Material for this task:

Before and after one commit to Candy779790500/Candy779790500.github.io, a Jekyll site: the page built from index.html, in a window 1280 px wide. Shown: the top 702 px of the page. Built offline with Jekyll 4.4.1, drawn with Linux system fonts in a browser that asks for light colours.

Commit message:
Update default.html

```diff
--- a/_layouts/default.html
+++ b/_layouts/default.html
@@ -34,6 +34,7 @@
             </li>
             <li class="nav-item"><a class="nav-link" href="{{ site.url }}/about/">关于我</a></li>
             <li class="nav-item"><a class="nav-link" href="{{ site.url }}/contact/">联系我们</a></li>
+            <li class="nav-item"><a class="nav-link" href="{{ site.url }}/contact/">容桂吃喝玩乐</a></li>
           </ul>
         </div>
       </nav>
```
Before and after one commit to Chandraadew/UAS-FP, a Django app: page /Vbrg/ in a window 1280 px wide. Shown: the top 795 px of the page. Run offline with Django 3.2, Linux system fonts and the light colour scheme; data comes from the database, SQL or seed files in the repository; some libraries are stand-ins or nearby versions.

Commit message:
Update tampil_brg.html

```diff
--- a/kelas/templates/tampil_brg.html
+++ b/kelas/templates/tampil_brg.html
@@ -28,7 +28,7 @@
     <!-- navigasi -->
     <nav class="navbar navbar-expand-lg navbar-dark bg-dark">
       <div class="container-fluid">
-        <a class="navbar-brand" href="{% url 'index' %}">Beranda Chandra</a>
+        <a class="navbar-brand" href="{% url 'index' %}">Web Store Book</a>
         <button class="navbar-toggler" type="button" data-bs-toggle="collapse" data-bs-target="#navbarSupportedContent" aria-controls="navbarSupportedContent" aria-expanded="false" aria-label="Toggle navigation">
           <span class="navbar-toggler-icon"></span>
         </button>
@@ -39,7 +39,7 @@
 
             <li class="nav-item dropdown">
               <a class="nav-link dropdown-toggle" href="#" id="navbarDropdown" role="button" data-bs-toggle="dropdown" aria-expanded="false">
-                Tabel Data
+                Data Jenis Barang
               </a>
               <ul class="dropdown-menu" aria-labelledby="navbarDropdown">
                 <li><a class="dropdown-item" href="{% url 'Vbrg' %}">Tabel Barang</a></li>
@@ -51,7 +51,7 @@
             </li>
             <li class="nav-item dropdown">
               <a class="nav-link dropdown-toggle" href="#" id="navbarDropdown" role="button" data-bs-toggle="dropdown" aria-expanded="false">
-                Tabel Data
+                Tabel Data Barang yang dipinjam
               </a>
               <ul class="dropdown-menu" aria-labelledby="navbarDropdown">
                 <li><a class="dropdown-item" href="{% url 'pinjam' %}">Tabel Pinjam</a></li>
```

The problem:
Check each line of the listing for "toggler", and copy the ones that hold it.

Output:
         <button class="navbar-toggler" type="button" data-bs-toggle="collapse" data-bs-target="#navbarSupportedContent" aria-controls="navbarSupportedContent" aria-expanded="false" aria-label="Toggle navigation">
           <span class="navbar-toggler-icon"></span>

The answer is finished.